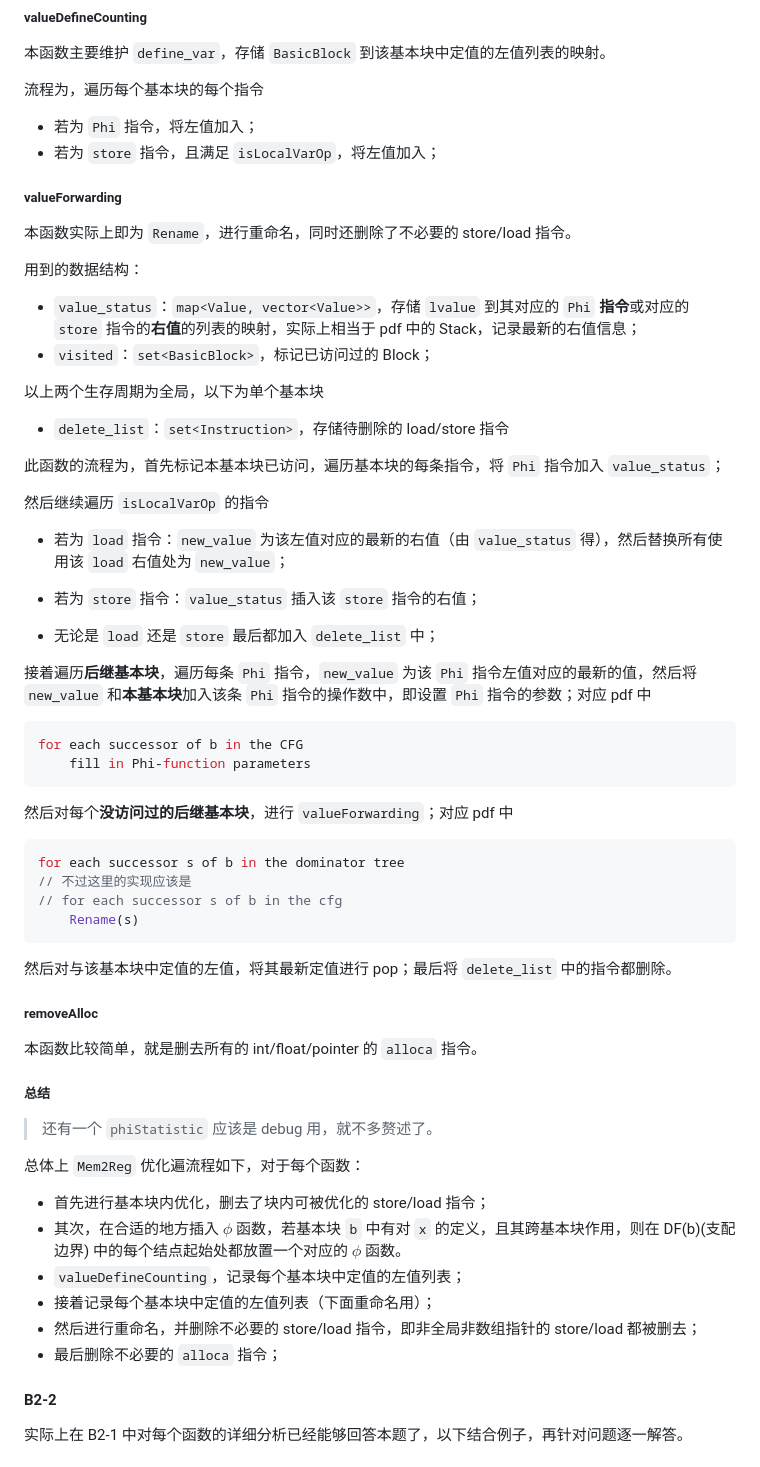
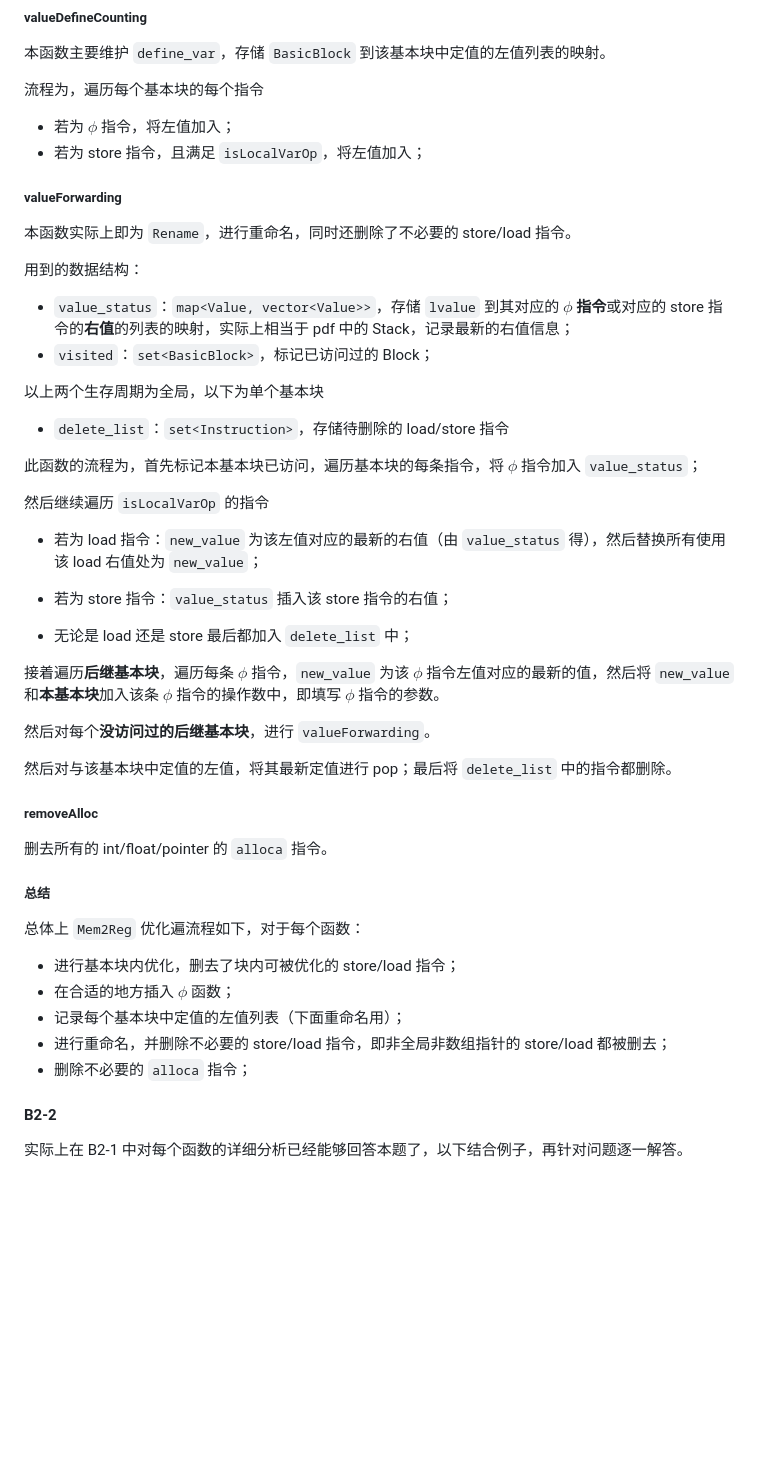
Before and after one commit to liuly0322/sysyf_compiler_codegen_opt, a Markdown page: SysYF_Pass_Student/doc/report.md, the part around one of its changes. Drawn GitHub-style; blank space fills up the shorter version.

````diff
--- a/SysYF_Pass_Student/doc/report.md
+++ b/SysYF_Pass_Student/doc/report.md
@@ -239,8 +216,8 @@ if d has no Phi-function for x then
 
 流程为，遍历每个基本块的每个指令
 
-- 若为 `Phi` 指令，将左值加入；
-- 若为 `store` 指令，且满足 `isLocalVarOp`，将左值加入；
+- 若为 $\phi$ 指令，将左值加入；
+- 若为 store 指令，且满足 `isLocalVarOp`，将左值加入；
 
 ##### valueForwarding
 
@@ -248,56 +225,41 @@ if d has no Phi-function for x then
 
 用到的数据结构：
 
-- `value_status`：`map<Value, vector<Value>>`，存储 `lvalue` 到其对应的 `Phi` **指令**或对应的 `store` 指令的**右值**的列表的映射，实际上相当于 pdf 中的 Stack，记录最新的右值信息；
+- `value_status`：`map<Value, vector<Value>>`，存储 `lvalue` 到其对应的 $\phi$ **指令**或对应的 store 指令的**右值**的列表的映射，实际上相当于 pdf 中的 Stack，记录最新的右值信息；
 - `visited`：`set<BasicBlock>`，标记已访问过的 Block；
 
 以上两个生存周期为全局，以下为单个基本块
 
 - `delete_list`：`set<Instruction>`，存储待删除的 load/store 指令
 
-此函数的流程为，首先标记本基本块已访问，遍历基本块的每条指令，将 `Phi` 指令加入 `value_status`；
+此函数的流程为，首先标记本基本块已访问，遍历基本块的每条指令，将 $\phi$ 指令加入 `value_status`；
 
 然后继续遍历 `isLocalVarOp` 的指令
 
-- 若为 `load` 指令：`new_value` 为该左值对应的最新的右值（由 `value_status` 得），然后替换所有使用该 `load` 右值处为 `new_value`；
-- 若为 `store` 指令：`value_status` 插入该 `store` 指令的右值；
+- 若为 load 指令：`new_value` 为该左值对应的最新的右值（由 `value_status` 得），然后替换所有使用该 load 右值处为 `new_value`；
+- 若为 store 指令：`value_status` 插入该 store 指令的右值；
 
-- 无论是 `load` 还是 `store` 最后都加入 `delete_list` 中；
+- 无论是 load 还是 store 最后都加入 `delete_list` 中；
 
-接着遍历**后继基本块**，遍历每条 `Phi` 指令，`new_value` 为该 `Phi` 指令左值对应的最新的值，然后将 `new_value` 和**本基本块**加入该条 `Phi` 指令的操作数中，即设置 `Phi` 指令的参数；对应 pdf 中
+接着遍历**后继基本块**，遍历每条 $\phi$ 指令，`new_value` 为该 $\phi$ 指令左值对应的最新的值，然后将 `new_value` 和**本基本块**加入该条 $\phi$ 指令的操作数中，即填写 $\phi$ 指令的参数。
 
-```c
-for each successor of b in the CFG
-	fill in Phi-function parameters
-```
-
-然后对每个**没访问过的后继基本块**，进行 `valueForwarding`；对应 pdf 中
-
-```c
-for each successor s of b in the dominator tree
-// 不过这里的实现应该是
-// for each successor s of b in the cfg
-	Rename(s)
-```
+然后对每个**没访问过的后继基本块**，进行 `valueForwarding`。
 
 然后对与该基本块中定值的左值，将其最新定值进行 pop；最后将 `delete_list` 中的指令都删除。
 
 ##### removeAlloc
 
-本函数比较简单，就是删去所有的 int/float/pointer 的 `alloca` 指令。
+删去所有的 int/float/pointer 的 `alloca` 指令。
 
 ##### 总结
 
-> 还有一个 `phiStatistic` 应该是 debug 用，就不多赘述了。
-
 总体上 `Mem2Reg` 优化遍流程如下，对于每个函数：
 
-- 首先进行基本块内优化，删去了块内可被优化的 store/load 指令；
-- 其次，在合适的地方插入 $\phi$ 函数，若基本块 `b` 中有对 `x` 的定义，且其跨基本块作用，则在 DF(b)(支配边界) 中的每个结点起始处都放置一个对应的 $\phi$ 函数。
-- `valueDefineCounting`，记录每个基本块中定值的左值列表；
-- 接着记录每个基本块中定值的左值列表（下面重命名用）；
-- 然后进行重命名，并删除不必要的 store/load 指令，即非全局非数组指针的 store/load 都被删去；
-- 最后删除不必要的 `alloca` 指令；
+- 进行基本块内优化，删去了块内可被优化的 store/load 指令；
+- 在合适的地方插入 $\phi$ 函数；
+- 记录每个基本块中定值的左值列表（下面重命名用）；
+- 进行重命名，并删除不必要的 store/load 指令，即非全局非数组指针的 store/load 都被删去；
+- 删除不必要的 `alloca` 指令；
 
 #### B2-2
 
````
Also changed, not shown: other parts of SysYF_Pass_Student/doc/report.md (+45 -92 lines).
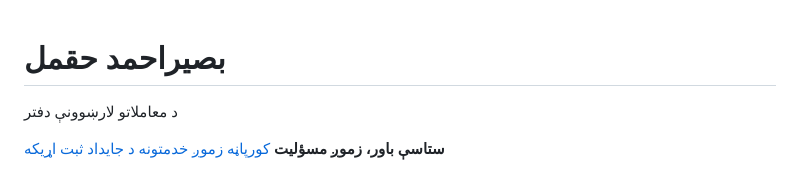
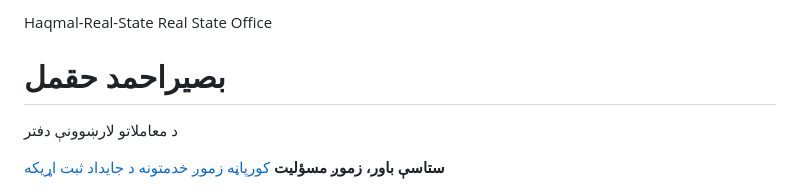
Before and after one commit to basirahmadhaqmal-lgtm/Basir-Ahmad-Haqmal-Real-State, a Markdown page: README.md, the part around the change. Rendered like a GitHub page.

```diff
--- a/README.md
+++ b/README.md
@@ -1,3 +1,6 @@
+Haqmal-Real-State
+Real State Office
+
 <!DOCTYPE html>
 <html lang="ps" dir="rtl">
 <head>
```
━━━━━━━━━━━━━━━━
**What the task asks**
Where does the word "report" appear in the records above? Return every line that holds it.

**Written solution**
Before and after one commit to liuly0322/sysyf_compiler_codegen_opt, a Markdown page: SysYF_Pass_Student/doc/report.md, the part around one of its changes. Drawn GitHub-style; blank space fills up the shorter version.
--- a/SysYF_Pass_Student/doc/report.md
+++ b/SysYF_Pass_Student/doc/report.md
Also changed, not shown: other parts of SysYF_Pass_Student/doc/report.md (+45 -92 lines).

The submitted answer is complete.